(AVAILABLE DATA)

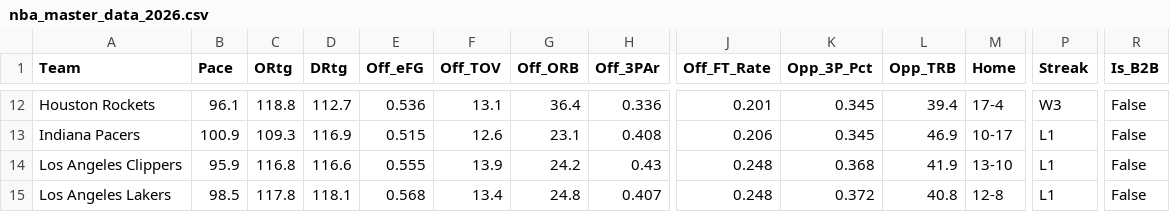
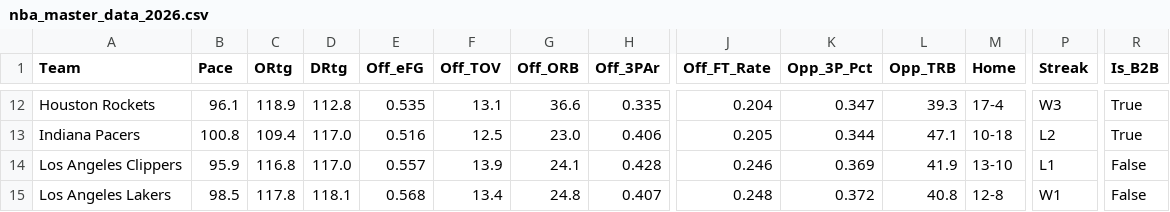
Before and after one commit to beratkahraman/NBA_Monte_Carlo, a CSV file: data/raw/nba_master_data_2026.csv, drawn as a sheet; only a part is shown, gaps mark what is left out; the diff covers the shown part only; the diff names each change by its address in the sheet, - before the commit and + after, or states it on an @@ line.

```diff
--- a/data/raw/nba_master_data_2026.csv
+++ b/data/raw/nba_master_data_2026.csv
-C12 (ORtg): 118.8
+C12 (ORtg): 118.9
-D12 (DRtg): 112.7
+D12 (DRtg): 112.8
-E12 (Off_eFG): 0.536
+E12 (Off_eFG): 0.535
-G12 (Off_ORB): 36.4
+G12 (Off_ORB): 36.6
-H12 (Off_3PAr): 0.336
+H12 (Off_3PAr): 0.335
-J12 (Off_FT_Rate): 0.201
+J12 (Off_FT_Rate): 0.204
-K12 (Opp_3P_Pct): 0.345
+K12 (Opp_3P_Pct): 0.347
-L12 (Opp_TRB): 39.4
+L12 (Opp_TRB): 39.3
-R12:R13 (Is_B2B): False
+R12:R13 (Is_B2B): True
-B13 (Pace): 100.9
+B13 (Pace): 100.8
-C13 (ORtg): 109.3
+C13 (ORtg): 109.4
-D13 (DRtg): 116.9
+D13 (DRtg): 117.0
-E13 (Off_eFG): 0.515
+E13 (Off_eFG): 0.516
-F13 (Off_TOV): 12.6
+F13 (Off_TOV): 12.5
-G13 (Off_ORB): 23.1
+G13 (Off_ORB): 23.0
-H13 (Off_3PAr): 0.408
+H13 (Off_3PAr): 0.406
-J13 (Off_FT_Rate): 0.206
+J13 (Off_FT_Rate): 0.205
-K13 (Opp_3P_Pct): 0.345
+K13 (Opp_3P_Pct): 0.344
-L13 (Opp_TRB): 46.9
+L13 (Opp_TRB): 47.1
-M13 (Home): 10-17
+M13 (Home): 10-18
-P13 (Streak): L1
+P13 (Streak): L2
-D14 (DRtg): 116.6
+D14 (DRtg): 117.0
-E14 (Off_eFG): 0.555
+E14 (Off_eFG): 0.557
-G14 (Off_ORB): 24.2
+G14 (Off_ORB): 24.1
-H14 (Off_3PAr): 0.43
+H14 (Off_3PAr): 0.428
-J14 (Off_FT_Rate): 0.248
+J14 (Off_FT_Rate): 0.246
-K14 (Opp_3P_Pct): 0.368
+K14 (Opp_3P_Pct): 0.369
-P15 (Streak): L1
+P15 (Streak): W1
```
Also changed, not shown: 115 edited cells elsewhere in this file.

(End AVAILABLE DATA)

* DIRECTIONS: A precise copy of each record, with the images removed, should be output.

* WRITTEN REPLY:
Before and after one commit to beratkahraman/NBA_Monte_Carlo, a CSV file: data/raw/nba_master_data_2026.csv, drawn as a sheet; only a part is shown, gaps mark what is left out; the diff covers the shown part only; the diff names each change by its address in the sheet, - before the commit and + after, or states it on an @@ line.

```diff
--- a/data/raw/nba_master_data_2026.csv
+++ b/data/raw/nba_master_data_2026.csv
-C12 (ORtg): 118.8
+C12 (ORtg): 118.9
-D12 (DRtg): 112.7
+D12 (DRtg): 112.8
-E12 (Off_eFG): 0.536
+E12 (Off_eFG): 0.535
-G12 (Off_ORB): 36.4
+G12 (Off_ORB): 36.6
-H12 (Off_3PAr): 0.336
+H12 (Off_3PAr): 0.335
-J12 (Off_FT_Rate): 0.201
+J12 (Off_FT_Rate): 0.204
-K12 (Opp_3P_Pct): 0.345
+K12 (Opp_3P_Pct): 0.347
-L12 (Opp_TRB): 39.4
+L12 (Opp_TRB): 39.3
-R12:R13 (Is_B2B): False
+R12:R13 (Is_B2B): True
-B13 (Pace): 100.9
+B13 (Pace): 100.8
-C13 (ORtg): 109.3
+C13 (ORtg): 109.4
-D13 (DRtg): 116.9
+D13 (DRtg): 117.0
-E13 (Off_eFG): 0.515
+E13 (Off_eFG): 0.516
-F13 (Off_TOV): 12.6
+F13 (Off_TOV): 12.5
-G13 (Off_ORB): 23.1
+G13 (Off_ORB): 23.0
-H13 (Off_3PAr): 0.408
+H13 (Off_3PAr): 0.406
-J13 (Off_FT_Rate): 0.206
+J13 (Off_FT_Rate): 0.205
-K13 (Opp_3P_Pct): 0.345
+K13 (Opp_3P_Pct): 0.344
-L13 (Opp_TRB): 46.9
+L13 (Opp_TRB): 47.1
-M13 (Home): 10-17
+M13 (Home): 10-18
-P13 (Streak): L1
+P13 (Streak): L2
-D14 (DRtg): 116.6
+D14 (DRtg): 117.0
-E14 (Off_eFG): 0.555
+E14 (Off_eFG): 0.557
-G14 (Off_ORB): 24.2
+G14 (Off_ORB): 24.1
-H14 (Off_3PAr): 0.43
+H14 (Off_3PAr): 0.428
-J14 (Off_FT_Rate): 0.248
+J14 (Off_FT_Rate): 0.246
-K14 (Opp_3P_Pct): 0.368
+K14 (Opp_3P_Pct): 0.369
-P15 (Streak): L1
+P15 (Streak): W1
```
Also changed, not shown: 115 edited cells elsewhere in this file.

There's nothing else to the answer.